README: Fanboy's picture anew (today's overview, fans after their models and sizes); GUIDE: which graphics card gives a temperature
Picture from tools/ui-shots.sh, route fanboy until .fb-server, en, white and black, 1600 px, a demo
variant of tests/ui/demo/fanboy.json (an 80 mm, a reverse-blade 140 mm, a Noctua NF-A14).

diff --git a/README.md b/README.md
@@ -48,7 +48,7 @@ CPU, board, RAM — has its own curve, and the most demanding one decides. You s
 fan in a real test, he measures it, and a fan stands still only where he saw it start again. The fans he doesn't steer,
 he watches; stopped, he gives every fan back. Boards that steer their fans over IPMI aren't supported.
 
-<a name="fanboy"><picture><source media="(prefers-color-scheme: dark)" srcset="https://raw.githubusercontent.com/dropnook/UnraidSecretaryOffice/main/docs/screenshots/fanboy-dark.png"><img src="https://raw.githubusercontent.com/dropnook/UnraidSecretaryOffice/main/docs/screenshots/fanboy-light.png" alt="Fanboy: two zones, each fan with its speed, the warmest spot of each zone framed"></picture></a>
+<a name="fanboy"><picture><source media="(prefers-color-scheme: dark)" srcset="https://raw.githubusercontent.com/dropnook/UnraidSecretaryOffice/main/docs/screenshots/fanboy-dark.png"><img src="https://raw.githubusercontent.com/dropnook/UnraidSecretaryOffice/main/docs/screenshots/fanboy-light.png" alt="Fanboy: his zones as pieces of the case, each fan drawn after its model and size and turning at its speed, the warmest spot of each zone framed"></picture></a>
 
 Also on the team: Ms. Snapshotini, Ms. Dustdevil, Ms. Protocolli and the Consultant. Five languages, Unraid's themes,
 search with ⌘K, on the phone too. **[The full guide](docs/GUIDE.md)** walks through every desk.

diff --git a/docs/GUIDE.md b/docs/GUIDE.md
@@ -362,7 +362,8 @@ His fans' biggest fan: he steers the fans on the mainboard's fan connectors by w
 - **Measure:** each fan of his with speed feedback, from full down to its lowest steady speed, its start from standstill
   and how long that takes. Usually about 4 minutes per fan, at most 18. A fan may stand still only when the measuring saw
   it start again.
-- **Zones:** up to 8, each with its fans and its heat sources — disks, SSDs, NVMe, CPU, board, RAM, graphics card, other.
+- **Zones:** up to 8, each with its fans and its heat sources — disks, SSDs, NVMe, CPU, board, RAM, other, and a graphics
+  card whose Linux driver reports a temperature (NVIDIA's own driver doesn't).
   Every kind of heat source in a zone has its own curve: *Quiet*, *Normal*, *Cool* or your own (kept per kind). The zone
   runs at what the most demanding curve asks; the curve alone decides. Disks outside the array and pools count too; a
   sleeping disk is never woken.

════

§ EXERCISE DIRECTIONS: In the lines above, find the word "fans" and copy every line it occurs in.

§ ANSWER SECTION:
README: Fanboy's picture anew (today's overview, fans after their models and sizes); GUIDE: which graphics card gives a temperature
 fan in a real test, he measures it, and a fan stands still only where he saw it start again. The fans he doesn't steer,
 he watches; stopped, he gives every fan back. Boards that steer their fans over IPMI aren't supported.
@@ -362,7 +362,8 @@ His fans' biggest fan: he steers the fans on the mainboard's fan connectors by w
-- **Zones:** up to 8, each with its fans and its heat sources — disks, SSDs, NVMe, CPU, board, RAM, graphics card, other.
+- **Zones:** up to 8, each with its fans and its heat sources — disks, SSDs, NVMe, CPU, board, RAM, other, and a graphics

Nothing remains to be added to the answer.